‘Vicious cycle’: Children with autism more likely to be absent from school, report finds

Cllr Sophie Conway was chairing the scrutiny committee that heard from local parents. Photograph: Hackney Labour

Children with autism are more likely to be persistently absent from school in Hackney, an independent report has found.

Hackney Independent Parent Carer Forum (HiP) surveyed people whose children are impacted by emotionally-based school avoidance (ESBA) as part of an investigation into the growing problem.

Eighty-three per cent of respondents said their child had been diagnosed with autism.

When presenting their findings to the council, HiP disclosed that more than two thirds of these children also had another diagnosis of neurodiversity and/or mental illness.

ESBA is a term used when children and young people experience challenges in attending school due to emotional factors.

It can lead to persistent absence, which is defined as missing over 10 per cent of school.

Dr Lesley French stressed to councillors at a scrutiny meeting this week that ESBA has its base in “anxiety and fear” and is not about “skiving or truancy”.

There are currently no statistics for the total number of children who are regularly absent from school due to ESBA in Hackney.

However, it is a growing phenomenon nationally, with persistent absence more than doubling since the outbreak of Covid.

According to an article published in the Guardian, 17 percent of primary school children, and almost a third of secondary school pupils, missed more than 10 per cent of school in 2022/23.

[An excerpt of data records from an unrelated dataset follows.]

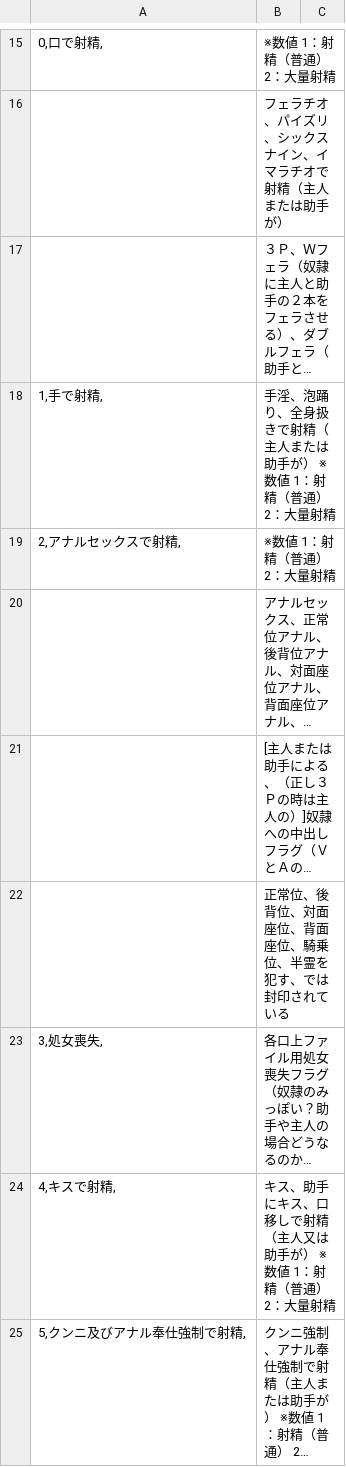
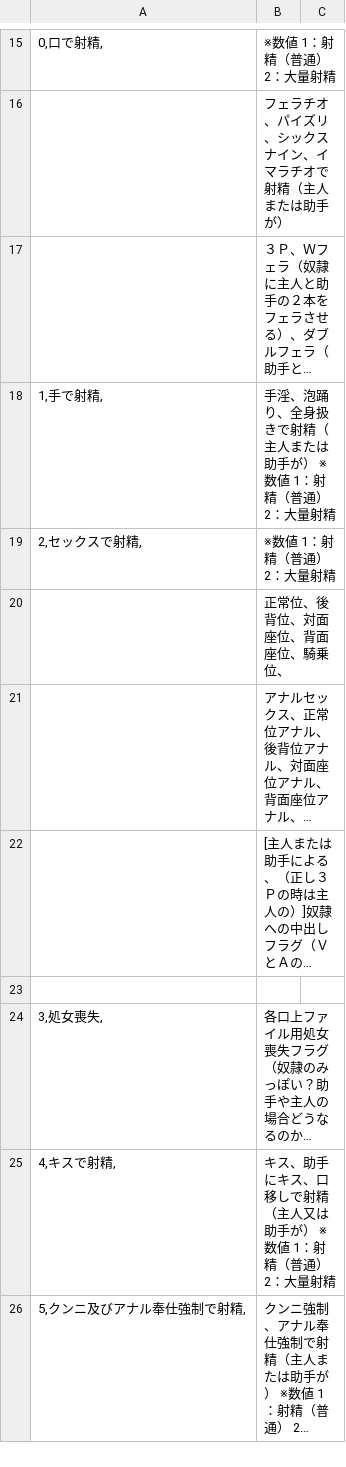
Before and after one commit to average34/eraVoiceroidJplus, a CSV file: CSV/Tflag.csv, drawn as a sheet; only a part is shown, gaps mark what is left out; long unchanged cells end in …; addresses are those after the commit; the diff names each change by its address in the sheet, - before the commit and + after, or states it on an @@ line.

```diff
--- a/CSV/Tflag.csv
+++ b/CSV/Tflag.csv
-A19: 2,アナルセックスで射精,
+A19: 2,セックスで射精,
+row 20:  | 正常位、後背位、対面座位、背面座位、騎乗位、
-B23: 正常位、後背位、対面座位、背面座位、騎乗位、半霊を犯す、では封印されている
+B23: (empty)
```
Also changed, not shown: 15 other files.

Rachel de Souza, children’s commissioner for England, calculates that of the 1.6 million children persistently absent during the autumn and spring of 2021/22, 818,000 were off for reasons other than the usual childhood illnesses.

Many of these absentees are vulnerable. Children with special educational needs or disabilities (SEND) and children on free school meals are disproportionately more likely to be persistently off.

In Hackney, 95 per cent of parents surveyed by HiP have a child with special needs and almost half said their child is in receipt of free school meals.

According to the report, most parents said their child was persistently absent from school because they are not receiving appropriate support, and two thirds reported feeling ignored by their school.

Tim Linehan, from HiP, told councillors that “at critical points, there are weaknesses”. He cited the disconnect between a parent’s and a school’s ability to identify and manage a child’s needs.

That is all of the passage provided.